**EXERCISE DESCRIPTION:**
Lines with "userrecipes" in the records below: say how many there are, and add nothing.
========================================
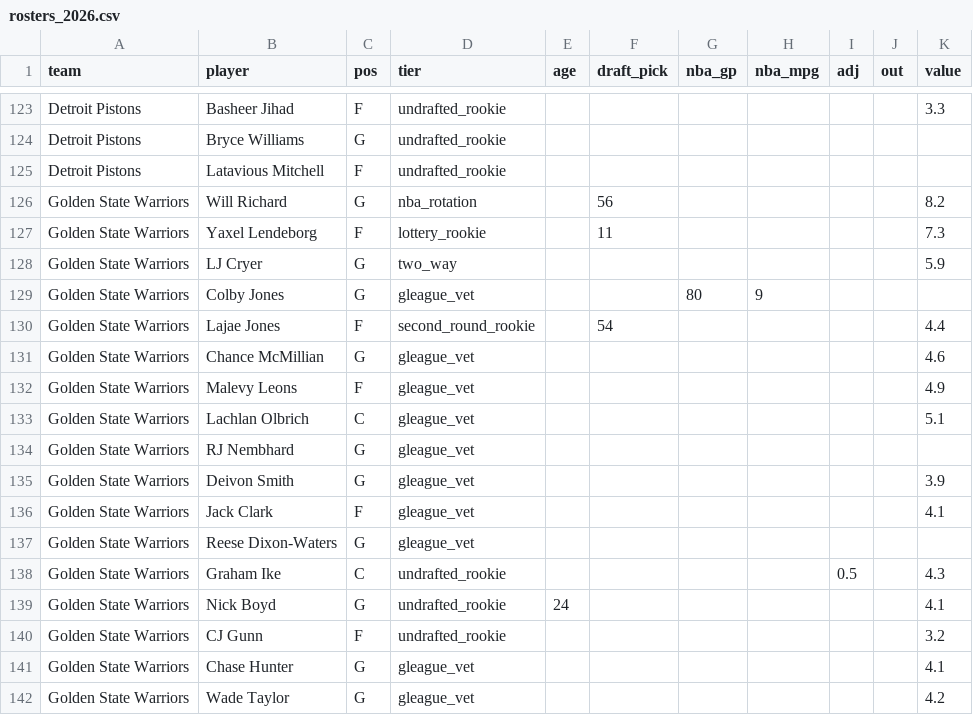
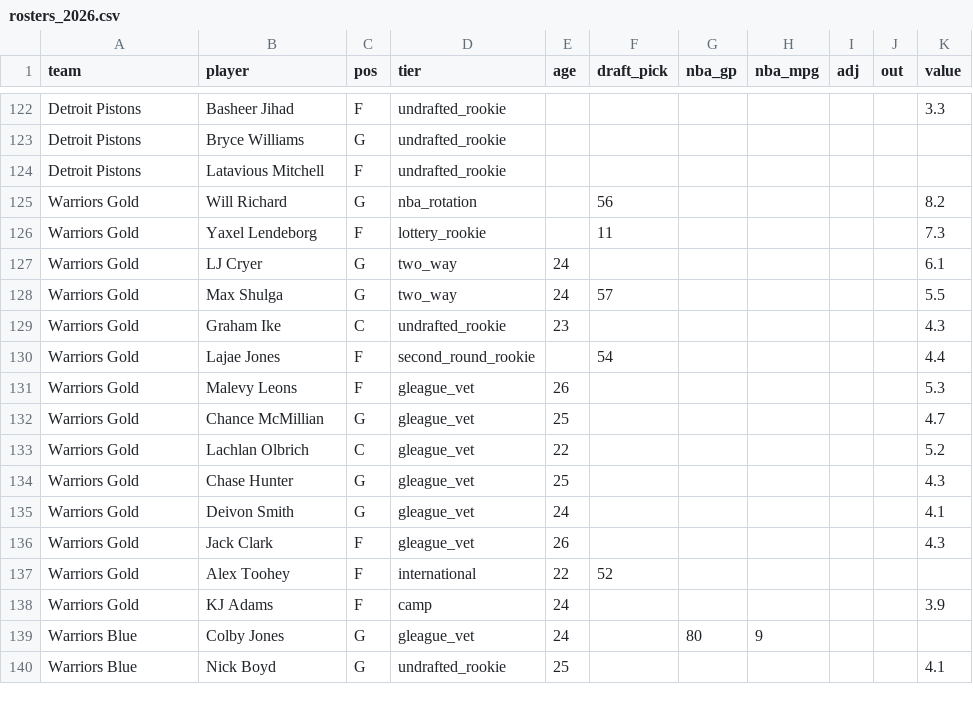
Before and after one commit to taking0verMDL/X, a CSV file: summer_league/rosters_2026.csv, drawn as a sheet; only a part is shown, gaps mark what is left out; the diff covers the shown part only.

```diff
--- a/summer_league/rosters_2026.csv
+++ b/summer_league/rosters_2026.csv
@@ -125,18 +124,17 @@ Detroit Pistons,Bryce Williams,G,undrafted_rookie,,,,,,,
 Detroit Pistons,Latavious Mitchell,F,undrafted_rookie,,,,,,,
-Golden State Warriors,Will Richard,G,nba_rotation,,56,,,,,8.2
-Golden State Warriors,Yaxel Lendeborg,F,lottery_rookie,,11,,,,,7.3
-Golden State Warriors,LJ Cryer,G,two_way,,,,,,,5.9
-Golden State Warriors,Colby Jones,G,gleague_vet,,,80,9,,,
-Golden State Warriors,Lajae Jones,F,second_round_rookie,,54,,,,,4.4
-Golden State Warriors,Chance McMillian,G,gleague_vet,,,,,,,4.6
-Golden State Warriors,Malevy Leons,F,gleague_vet,,,,,,,4.9
-Golden State Warriors,Lachlan Olbrich,C,gleague_vet,,,,,,,5.1
-Golden State Warriors,RJ Nembhard,G,gleague_vet,,,,,,,
-Golden State Warriors,Deivon Smith,G,gleague_vet,,,,,,,3.9
-Golden State Warriors,Jack Clark,F,gleague_vet,,,,,,,4.1
-Golden State Warriors,Reese Dixon-Waters,G,gleague_vet,,,,,,,
-Golden State Warriors,Graham Ike,C,undrafted_rookie,,,,,0.5,,4.3
-Golden State Warriors,Nick Boyd,G,undrafted_rookie,24,,,,,,4.1
-Golden State Warriors,CJ Gunn,F,undrafted_rookie,,,,,,,3.2
-Golden State Warriors,Chase Hunter,G,gleague_vet,,,,,,,4.1
-Golden State Warriors,Wade Taylor,G,gleague_vet,,,,,,,4.2
+Warriors Gold,Will Richard,G,nba_rotation,,56,,,,,8.2
+Warriors Gold,Yaxel Lendeborg,F,lottery_rookie,,11,,,,,7.3
+Warriors Gold,LJ Cryer,G,two_way,24,,,,,,6.1
+Warriors Gold,Max Shulga,G,two_way,24,57,,,,,5.5
+Warriors Gold,Graham Ike,C,undrafted_rookie,23,,,,,,4.3
+Warriors Gold,Lajae Jones,F,second_round_rookie,,54,,,,,4.4
+Warriors Gold,Malevy Leons,F,gleague_vet,26,,,,,,5.3
+Warriors Gold,Chance McMillian,G,gleague_vet,25,,,,,,4.7
+Warriors Gold,Lachlan Olbrich,C,gleague_vet,22,,,,,,5.2
+Warriors Gold,Chase Hunter,G,gleague_vet,25,,,,,,4.3
+Warriors Gold,Deivon Smith,G,gleague_vet,24,,,,,,4.1
+Warriors Gold,Jack Clark,F,gleague_vet,26,,,,,,4.3
+Warriors Gold,Alex Toohey,F,international,22,52,,,,,
+Warriors Gold,KJ Adams,F,camp,24,,,,,,3.9
+Warriors Blue,Colby Jones,G,gleague_vet,24,,80,9,,,
+Warriors Blue,Nick Boyd,G,undrafted_rookie,25,,,,,,4.1
```
Also changed, not shown: 7 added rows, 4 removed rows and 6 edited cells elsewhere in this file, summer_league/ratings_2026.csv.
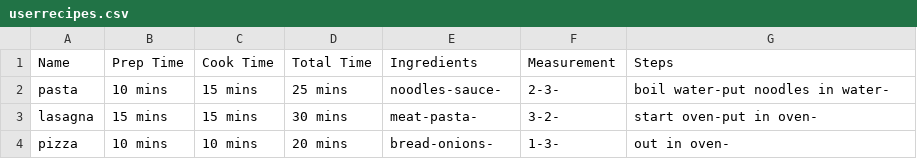
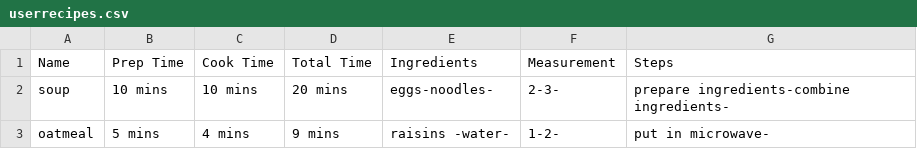
Before and after one commit to CS3398-Mocha-Coffee/-CS3398-Mocha-F2017, a CSV file: PantryPlanner/userrecipes.csv, drawn as a sheet.

```diff
--- a/PantryPlanner/userrecipes.csv
+++ b/PantryPlanner/userrecipes.csv
@@ -1,4 +1,3 @@
 Name,Prep Time,Cook Time, Total Time,Ingredients,Measurement,Steps
-pasta,10 mins,15 mins,25 mins,noodles-sauce-,2-3-,boil water-put noodles in water-
-lasagna ,15 mins,15 mins,30 mins,meat-pasta-,3-2-,start oven-put in oven-
-pizza,10 mins,10 mins,20 mins,bread-onions-,1-3-,out in oven-
+soup,10 mins,10 mins,20 mins,eggs-noodles-,2-3-,prepare ingredients-combine ingredients-
+oatmeal,5 mins,4 mins,9 mins,raisins -water-,1-2-,put in microwave-
```
Also changed, not shown: 2 other files.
========================================
**RESPONSE TO THIS EXERCISE:**
3